Peru's must-sees near Machu Picchu that aren’t Machu Picchu
You’ve seen that photo on Facebook—the one with some friend you vaguely know squatting or sitting with Machu Picchu in the background. The world wonder zoomed from bucket list checkmark to profile photo status in just a matter of years.
Thing is, Machu Picchu isn’t the only cool thing in Peru—that’s like saying the only cool thing in New York is the Statue of Liberty. Peruvians know how to party, but until you’ve thrown back a chicha morada (purple corn beer), you wouldn’t know. And there’s plenty more to know.
So here are the four best places to visit in Peru, outside Machu Picchu.
It’s Lima time—it rhymes with Zima, and has nothing to do with the bean.
Pack your fat pants, since you’ll probably pack on a few pounds while you’re in this coastal city. From clapboard corner ceviche spots to Gastón Acurio’s world-renowned Astrid & Gastón’s lip-smacking cuisine, Lima’s food scene lands it squarely as Latin America’s unrivaled gastronomic capital.
If you’re into fresh and complex flavors layered on top of one another (who isn’t?), then Lima’s for you. Walk the coast, visit the capital’s historic sites, like the Plaza de Armas, and pop into Mario Testino’s museum MATE. Lima deserves time for exploration—plus, your flight in and out of Peru will probably land/take off here anyway.
Unless you hike in via the Inca Trail at the break of dawn, you’ll have to deal with massive crowds at Machu Picchu. There are daily caps on visitors, but that’s like telling college students to just take one slice when there’s free pizza.
You won’t have anything close to solitude at Machu Picchua. For that, however, you have the rest of the Sacred Valley. The entire Sacred Valley, or Urubamba, is dotted with Incan sites that, while they don’t boast the fame of Machu Picchu, are impressive in their own rights.

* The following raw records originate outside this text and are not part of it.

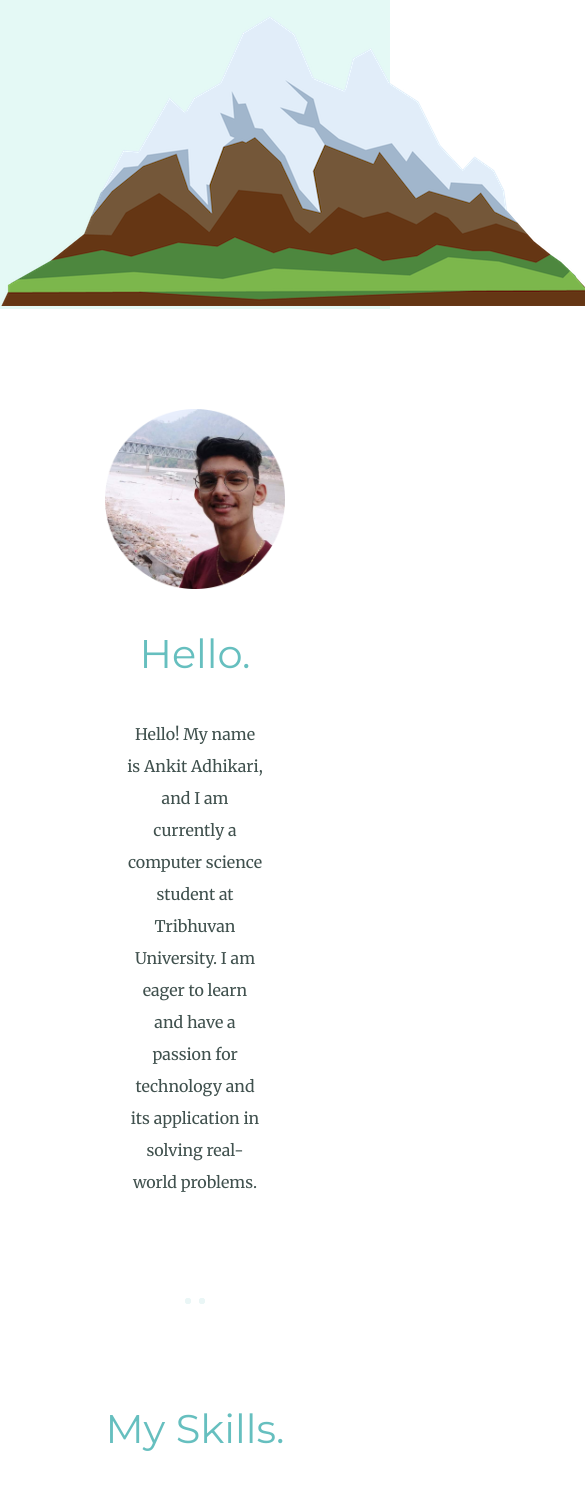
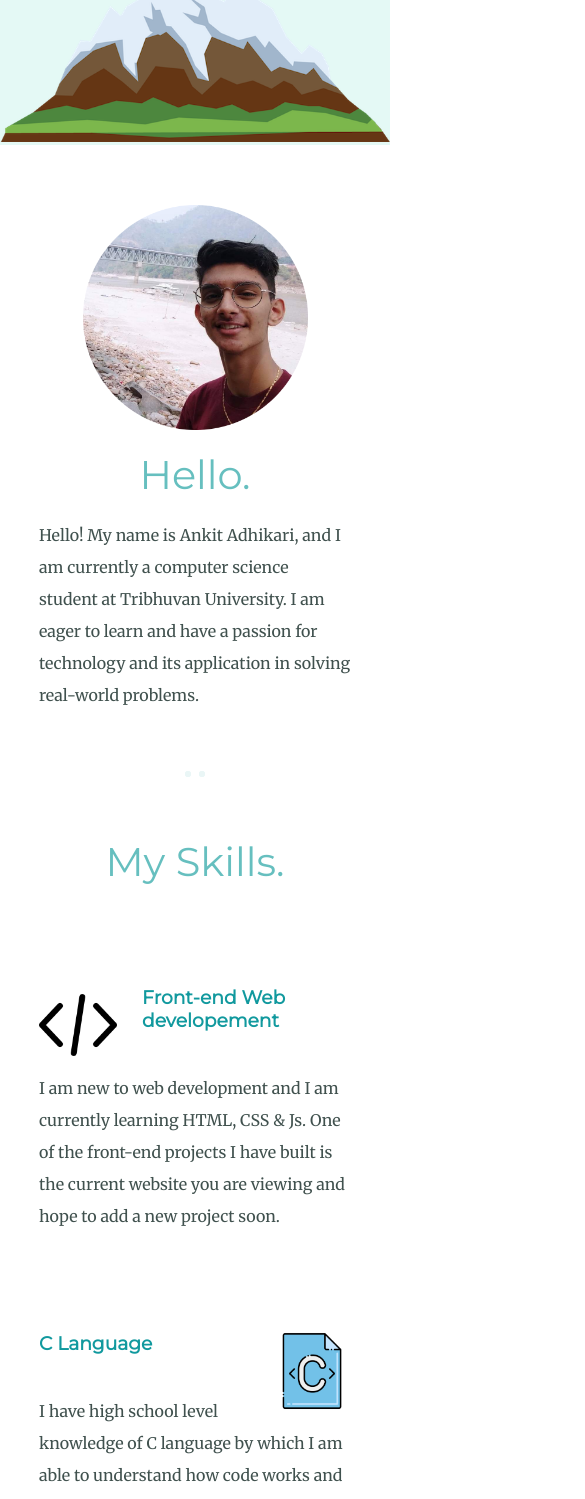
Before and after one commit to AnkitAdhikari/cv, a plain HTML site: page index.html in a window 390 px wide. Shown: the part 462-1961 px from the top of the page, 585 px wide, since content can reach past the window. Drawn offline with Linux system fonts and the light colour scheme.

Commit message:
added media query for responsiveness

```diff
--- a/styles.css
+++ b/styles.css
@@ -189,3 +189,42 @@ footer p {
   font-size: 0.75rem;
   padding: 30px 0;
 }
+
+/* mobile css */
+@media only screen and (max-width: 600px) {
+  .mountain {
+    width: 100%;
+  }
+  .bio {
+    margin: 60px auto;
+  }
+  .headshot {
+    width: 225px;
+  }
+  .section-intro {
+    margin: 20px auto;
+  }
+  .bio-text {
+    width: 80%;
+    text-align: left;
+  }
+  .skills {
+    margin: 60px auto;
+  }
+  .skill-1,
+  .skill-2 {
+    width: 80%;
+  }
+  .skill-topic {
+    margin-bottom: 40px;
+  }
+  .contact {
+    margin: 40px auto;
+  }
+  .contact-topic {
+    margin: 30px auto;
+  }
+  .contact-brief {
+    width: 80%;
+  }
+}
```
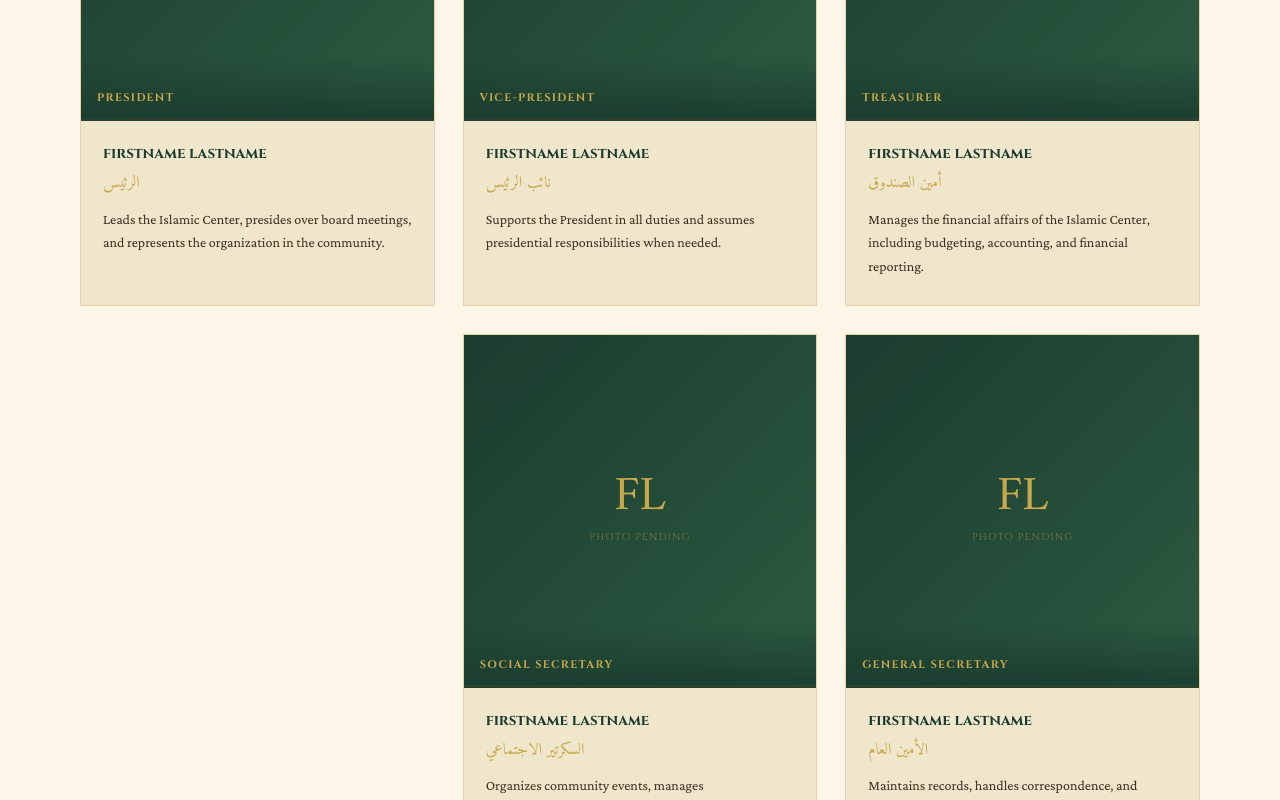
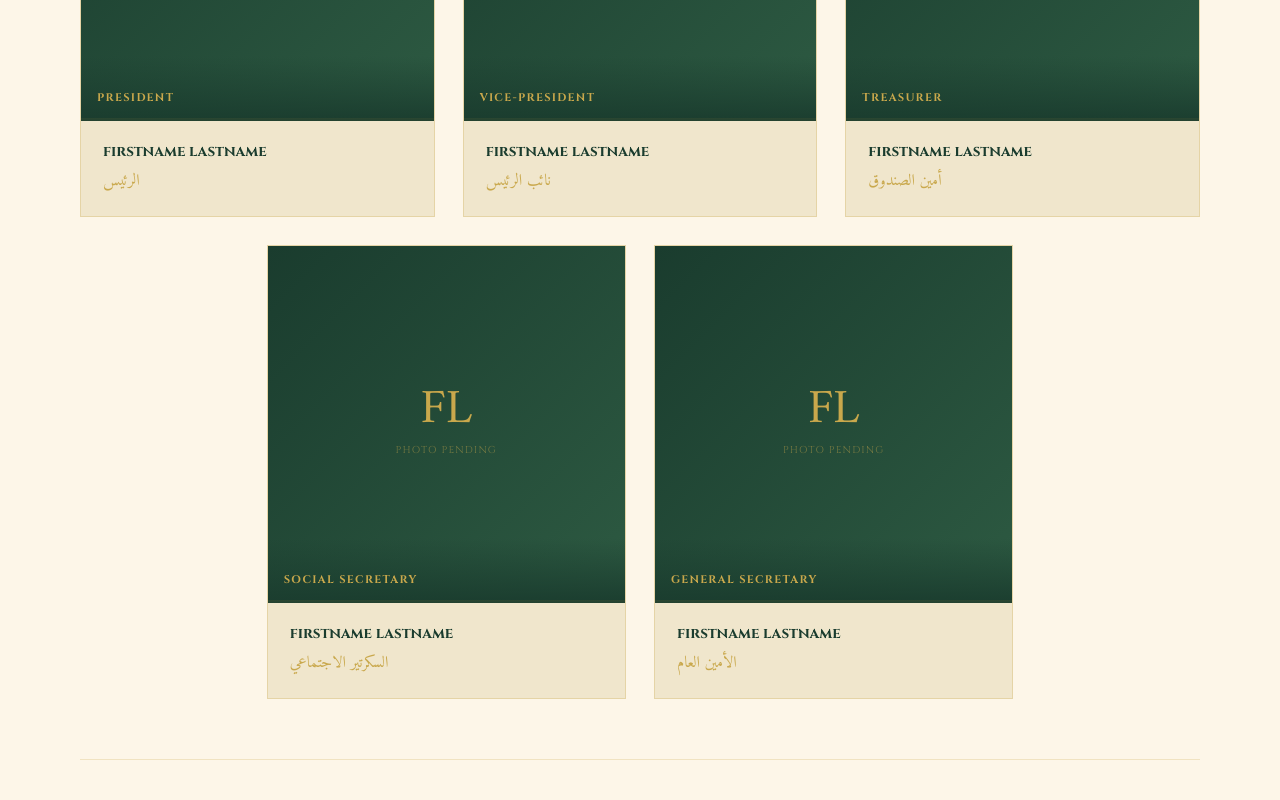
Before and after one commit to seddy69/website, a React (Vite) app: page /website/about in a window 1280 px wide. Shown: the part 2140-2940 px from the top of the page. Built offline with nearby package versions, Linux system fonts and the light colour scheme.

Commit message:
Update AboutPage.jsx

```diff
--- a/src/pages/AboutPage.jsx
+++ b/src/pages/AboutPage.jsx
@@ -141,10 +141,9 @@ function ExecutiveCard({ photo, name, role, roleAr, desc }) {
         </div>
       </div>
       {/* Text */}
-      <div style={{ padding: '20px 22px 26px' }}>
+      <div style={{ padding: '18px 22px 20px' }}>
         <div style={{ fontFamily: "'Cinzel', serif", fontSize: 15, fontWeight: 700, color: C.greenDeep, marginBottom: 4 }}>{name}</div>
-        <span style={{ fontFamily: "'Amiri', serif", fontSize: 16, color: C.gold, display: 'block', marginBottom: 10 }}>{roleAr}</span>
-        <p style={{ fontSize: 14, color: C.textMid, lineHeight: 1.7 }}>{desc}</p>
+        <span style={{ fontFamily: "'Amiri', serif", fontSize: 16, color: C.gold, display: 'block' }}>{roleAr}</span>
       </div>
     </div>
   )
@@ -186,9 +185,12 @@ function LeadershipSection() {
         {EXECUTIVE_BOARD.slice(0, 3).map(m => <ExecutiveCard key={m.role} {...m} />)}
       </div>
       {/* Second row: 2 cards centered */}
-      <div style={{ display: 'grid', gridTemplateColumns: 'repeat(3, 1fr)', gap: 28, marginBottom: 60 }}>
-        <div /> {/* spacer */}
-        {EXECUTIVE_BOARD.slice(3).map(m => <ExecutiveCard key={m.role} {...m} />)}
+      <div style={{ display: 'flex', justifyContent: 'center', gap: 28, marginBottom: 60 }}>
+        {EXECUTIVE_BOARD.slice(3).map(m => (
+          <div key={m.role} style={{ width: 'calc(33.333% - 14px)' }}>
+            <ExecutiveCard {...m} />
+          </div>
+        ))}
       </div>
 
       {/* Divider */}
```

Pisac is one of many small, traditional Andean towns in the valley, and despite covering only a smattering of blocks wedged into the base of a valley, it’s one of the most bustling of the bunch with a popular weekly fair. The archaeological site of the same name is located three miles from town, mostly uphill, and tiered terraces the Incans built are carved into the mountainside all the way to the top. You can hike it or catch a ride to the top and then walk the loop of the ruins, where the valley stretches out below for miles. And you’ll have it mostly to yourself.
If you’re hungry in Pisac, head for the mammalian equivalent of Red Lobster at San Francisco Colonial Oven. There you can pick one of the guinea pigs scurrying around a pen to be roasted for your dinner. Guinea pig, or cuy, is a delicacy in Peru, by the way.
And yes, it tastes like chicken.
While Lima claims its own share of historical sites, it’s more contemporary, whereas Cuzco is more traditional. Andean culture and its influences appear in everything Cuzco, from food to how locals dress in colorful knits. Additionally, it serves as the jump-off point for Peru’s Sacred Valley, which includes Machu Picchu.
You’ll get the best views of the one-time capital of the Incan empire from the cluster of ruins at Sacsayhuamán. Be prepared for the most dizzying altitudes of the trip in Cuzco, though—it’s even higher up here than at Machu Picchu. Keep chomping on coca leaves and sucking down coca tea, since they fight altitude sickness, and you'll be pretty high. And yes, coca is the same stuff cocaine's made from, but you won't actually be getting high from leaves or tea. You'll be "high" as in altitude-wise, silly.
Keep in mind if there’s an ongoing celebration in Peru, then it’s probably happening in Cuzco. The Corpus Christi festival returns every June, and while it starts as a religious affair, the whole place turns into a party that lasts several days.
Unless you’re pitching a tent (not a euphemism), it’s impossible to stay any closer to Machu Picchu than Aguas Calientes. Most people bunk there before heading to the archaeological site. And while nearly impossible to say three times fast, neighboring Ollantaytambo is an easy 1.5-hour train ride from Aguas Calientes. Plus, an Incan fortress chiseled into the mountains flanks the town and the remnants of Incan ceremonial areas and temples give you plenty to look at. The Patacancha River runs through town, which is gloriously serene—unless, of course, there’s a festival underway.
Ollantaytambo also serves as a logical base for half- or whole-day hikes, including to Salineras, a patchwork of multicolored salt flats descending into the valley that locals still work today. Sightseeing in the Sacred Valley doesn’t have to be a stiff affair, either; hike, bike, or raft to amp things up a bit.